■ **What the task asks**
Pictures aside, please retype the whole listing word for word.

■ **Given data**
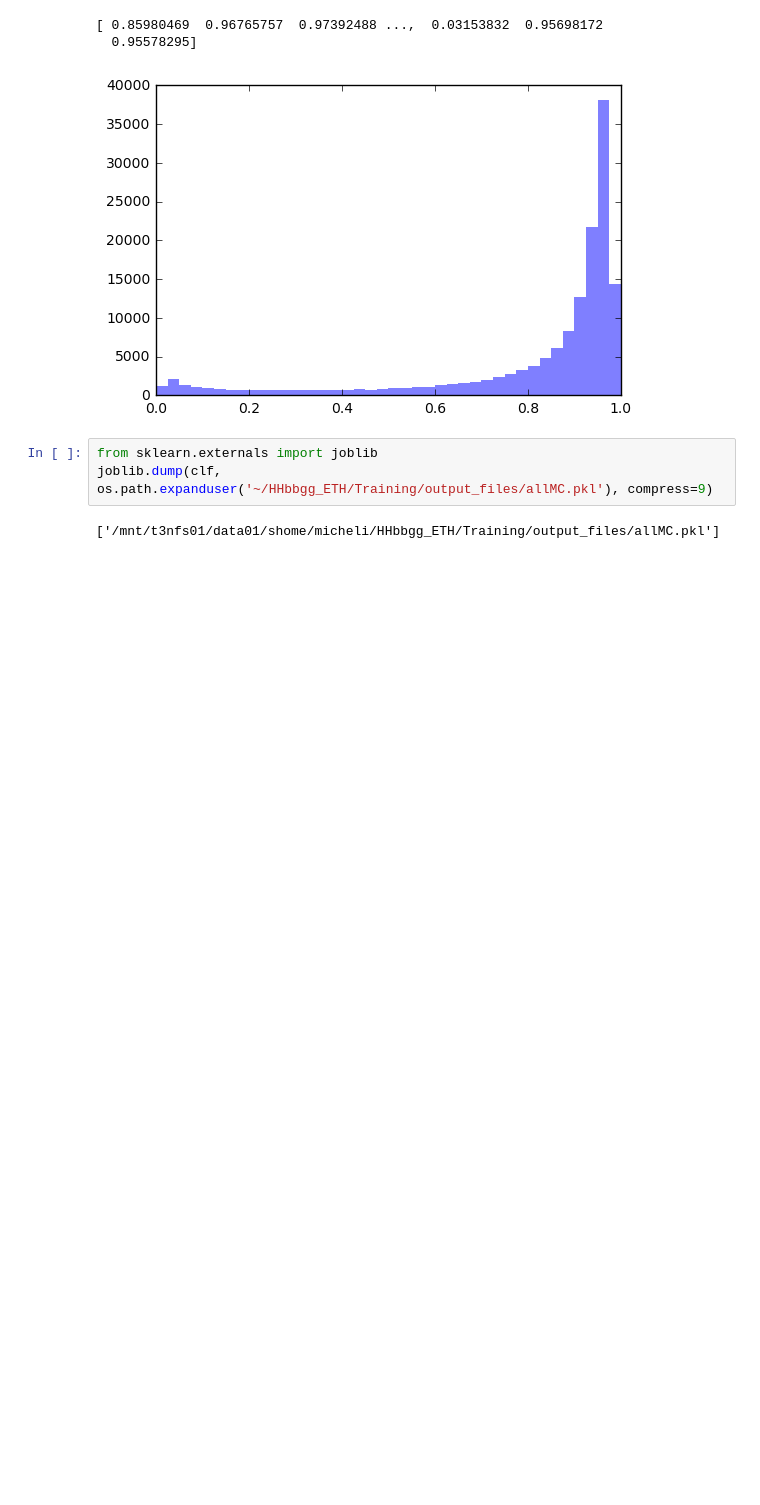
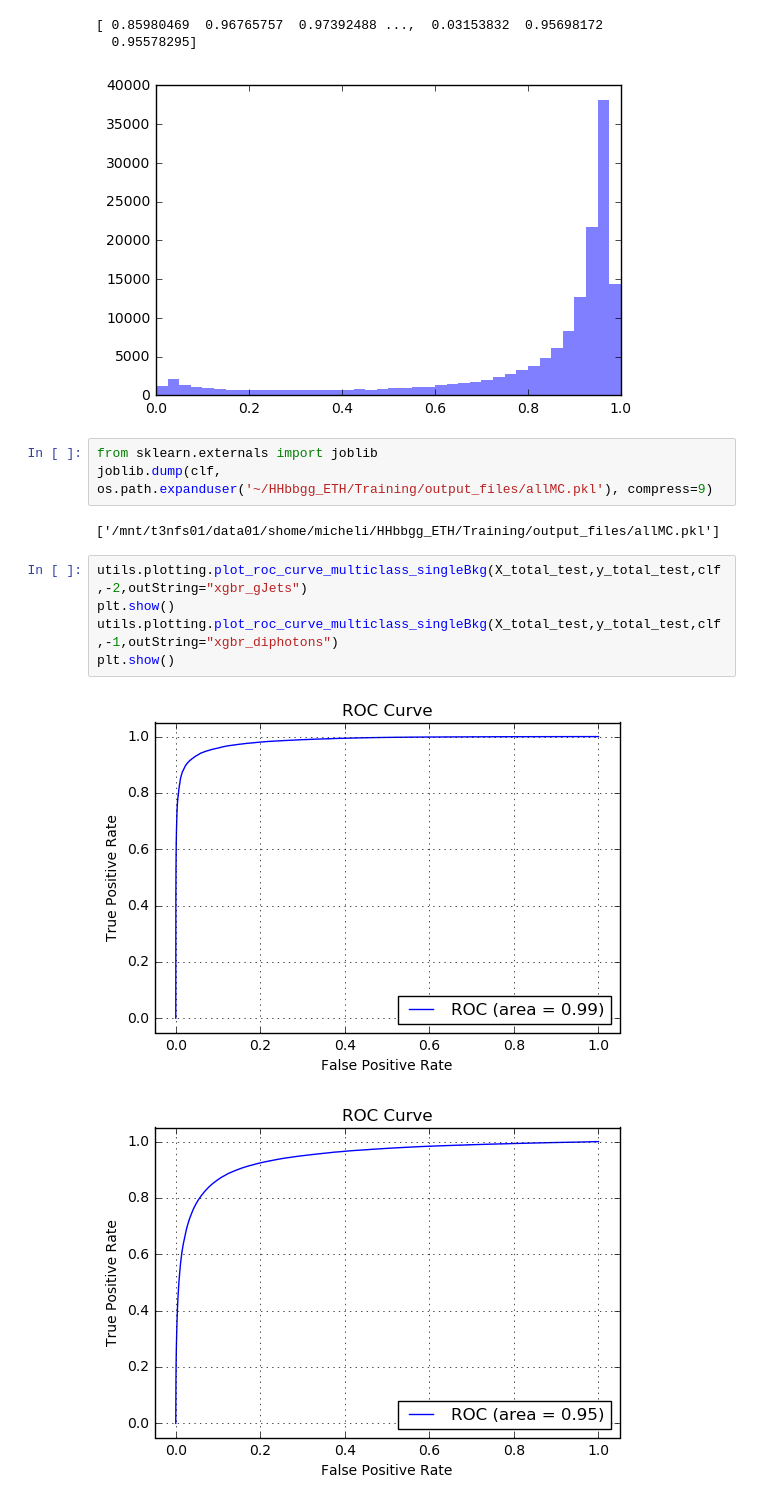
Before and after one commit to michelif/HHbbgg_ETH, a Jupyter notebook: Training/notebooks/trainMVAHHbbgg_allMC.ipynb, the cells around one changed output. Cells and saved outputs as stored; diff of their text form; blank space fills up the shorter version.

Commit message:
adding roc curve for background separately

```diff
--- a/Training/notebooks/trainMVAHHbbgg_allMC.ipynb
+++ b/Training/notebooks/trainMVAHHbbgg_allMC.ipynb
@@ -193,3 +194,11 @@ from sklearn.externals import joblib
 joblib.dump(clf, os.path.expanduser('~/HHbbgg_ETH/Training/output_files/allMC.pkl'), compress=9)
 # %% [output]
 ['/mnt/t3nfs01/data01/shome/micheli/HHbbgg_ETH/Training/output_files/allMC.pkl']
+# %%
+utils.plotting.plot_roc_curve_multiclass_singleBkg(X_total_test,y_total_test,clf,-2,outString="xgbr_gJets")
+plt.show()
+utils.plotting.plot_roc_curve_multiclass_singleBkg(X_total_test,y_total_test,clf,-1,outString="xgbr_diphotons")
+plt.show()
+# %% [output]
+[figure, added]
+[figure, added]
```
Also changed, not shown: parts of 2 cells of this notebook, 1 other file.
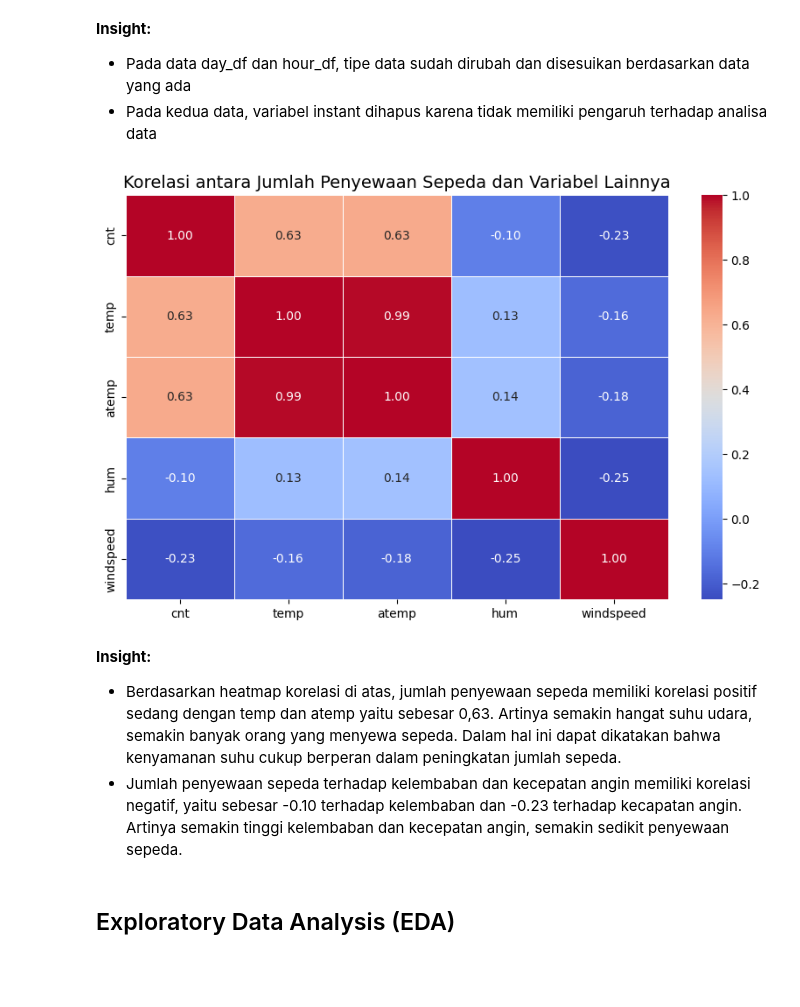
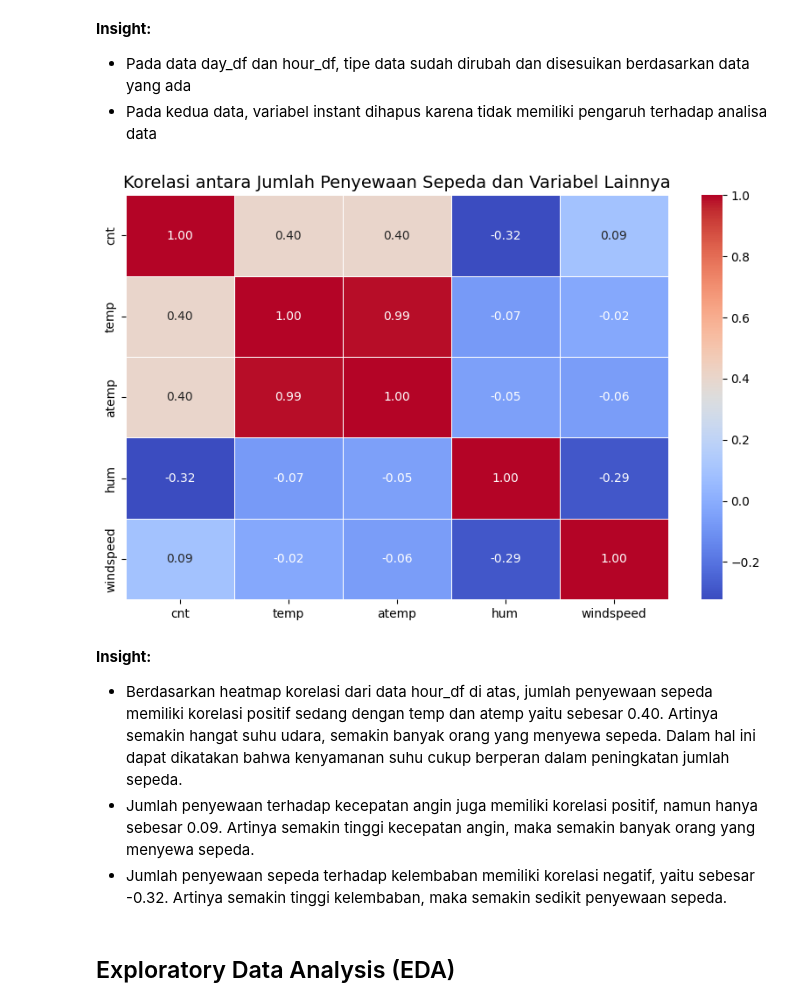
Before and after one commit to Indara23/Proyek_Analisis_Data, a Jupyter notebook: Proyek_Analisis_Data.ipynb, the cells around one changed output. Saved outputs shown, nothing was run; the diff lists cells and outputs as text; code cells hidden in the pictures; blank space fills up the shorter version.

```diff
--- a/Proyek_Analisis_Data.ipynb
+++ b/Proyek_Analisis_Data.ipynb
@@ -251,19 +267,20 @@ memory usage: 1.2 MB
 # %%
 corr_columns = ["cnt", "temp", "atemp", "hum", "windspeed"]
 
-correlation_matrix = day_df[corr_columns].corr()
+correlation_matrix = hour_df[corr_columns].corr()
 plt.figure(figsize=(10, 6))
 sns.heatmap(correlation_matrix, annot=True, cmap="coolwarm", fmt=".2f", linewidths=0.5)
 
 plt.title("Korelasi antara Jumlah Penyewaan Sepeda dan Variabel Lainnya", fontsize=14)
 
 plt.show()
 # %% [output]
-[figure, old version]
+[figure, new version]
 # %% [markdown]
 **Insight:**
-- Berdasarkan heatmap korelasi di atas, jumlah penyewaan sepeda memiliki korelasi positif sedang dengan temp dan atemp yaitu sebesar 0,63. Artinya semakin hangat suhu udara, semakin banyak orang yang menyewa sepeda. Dalam hal ini dapat dikatakan bahwa kenyamanan suhu cukup berperan dalam peningkatan jumlah sepeda.
-- Jumlah penyewaan sepeda terhadap kelembaban dan kecepatan angin memiliki korelasi negatif, yaitu sebesar -0.10 terhadap kelembaban dan -0.23 terhadap kecapatan angin. Artinya semakin tinggi kelembaban dan kecepatan angin, semakin sedikit penyewaan sepeda.
+- Berdasarkan heatmap korelasi dari data hour_df di atas, jumlah penyewaan sepeda memiliki korelasi positif sedang dengan temp dan atemp yaitu sebesar 0.40. Artinya semakin hangat suhu udara, semakin banyak orang yang menyewa sepeda. Dalam hal ini dapat dikatakan bahwa kenyamanan suhu cukup berperan dalam peningkatan jumlah sepeda.
+- Jumlah penyewaan terhadap kecepatan angin juga memiliki korelasi positif, namun hanya sebesar 0.09. Artinya semakin tinggi kecepatan angin, maka semakin banyak orang yang menyewa sepeda.
+- Jumlah penyewaan sepeda terhadap kelembaban memiliki korelasi negatif, yaitu sebesar -0.32. Artinya semakin tinggi kelembaban, maka semakin sedikit penyewaan sepeda.
 # %% [markdown]
 ## Exploratory Data Analysis (EDA)
 # %% [markdown]
```
Also changed, not shown: parts of 5 cells of this notebook, 1 other file.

■ **Worked solution**
Before and after one commit to michelif/HHbbgg_ETH, a Jupyter notebook: Training/notebooks/trainMVAHHbbgg_allMC.ipynb, the cells around one changed output. Cells and saved outputs as stored; diff of their text form; blank space fills up the shorter version.

Commit message:
adding roc curve for background separately

```diff
--- a/Training/notebooks/trainMVAHHbbgg_allMC.ipynb
+++ b/Training/notebooks/trainMVAHHbbgg_allMC.ipynb
@@ -193,3 +194,11 @@ from sklearn.externals import joblib
 joblib.dump(clf, os.path.expanduser('~/HHbbgg_ETH/Training/output_files/allMC.pkl'), compress=9)
 # %% [output]
 ['/mnt/t3nfs01/data01/shome/micheli/HHbbgg_ETH/Training/output_files/allMC.pkl']
+# %%
+utils.plotting.plot_roc_curve_multiclass_singleBkg(X_total_test,y_total_test,clf,-2,outString="xgbr_gJets")
+plt.show()
+utils.plotting.plot_roc_curve_multiclass_singleBkg(X_total_test,y_total_test,clf,-1,outString="xgbr_diphotons")
+plt.show()
+# %% [output]
+[figure, added]
+[figure, added]
```
Also changed, not shown: parts of 2 cells of this notebook, 1 other file.
Before and after one commit to Indara23/Proyek_Analisis_Data, a Jupyter notebook: Proyek_Analisis_Data.ipynb, the cells around one changed output. Saved outputs shown, nothing was run; the diff lists cells and outputs as text; code cells hidden in the pictures; blank space fills up the shorter version.

```diff
--- a/Proyek_Analisis_Data.ipynb
+++ b/Proyek_Analisis_Data.ipynb
@@ -251,19 +267,20 @@ memory usage: 1.2 MB
 # %%
 corr_columns = ["cnt", "temp", "atemp", "hum", "windspeed"]
 
-correlation_matrix = day_df[corr_columns].corr()
+correlation_matrix = hour_df[corr_columns].corr()
 plt.figure(figsize=(10, 6))
 sns.heatmap(correlation_matrix, annot=True, cmap="coolwarm", fmt=".2f", linewidths=0.5)
 
 plt.title("Korelasi antara Jumlah Penyewaan Sepeda dan Variabel Lainnya", fontsize=14)
 
 plt.show()
 # %% [output]
-[figure, old version]
+[figure, new version]
 # %% [markdown]
 **Insight:**
-- Berdasarkan heatmap korelasi di atas, jumlah penyewaan sepeda memiliki korelasi positif sedang dengan temp dan atemp yaitu sebesar 0,63. Artinya semakin hangat suhu udara, semakin banyak orang yang menyewa sepeda. Dalam hal ini dapat dikatakan bahwa kenyamanan suhu cukup berperan dalam peningkatan jumlah sepeda.
-- Jumlah penyewaan sepeda terhadap kelembaban dan kecepatan angin memiliki korelasi negatif, yaitu sebesar -0.10 terhadap kelembaban dan -0.23 terhadap kecapatan angin. Artinya semakin tinggi kelembaban dan kecepatan angin, semakin sedikit penyewaan sepeda.
+- Berdasarkan heatmap korelasi dari data hour_df di atas, jumlah penyewaan sepeda memiliki korelasi positif sedang dengan temp dan atemp yaitu sebesar 0.40. Artinya semakin hangat suhu udara, semakin banyak orang yang menyewa sepeda. Dalam hal ini dapat dikatakan bahwa kenyamanan suhu cukup berperan dalam peningkatan jumlah sepeda.
+- Jumlah penyewaan terhadap kecepatan angin juga memiliki korelasi positif, namun hanya sebesar 0.09. Artinya semakin tinggi kecepatan angin, maka semakin banyak orang yang menyewa sepeda.
+- Jumlah penyewaan sepeda terhadap kelembaban memiliki korelasi negatif, yaitu sebesar -0.32. Artinya semakin tinggi kelembaban, maka semakin sedikit penyewaan sepeda.
 # %% [markdown]
 ## Exploratory Data Analysis (EDA)
 # %% [markdown]
```
Also changed, not shown: parts of 5 cells of this notebook, 1 other file.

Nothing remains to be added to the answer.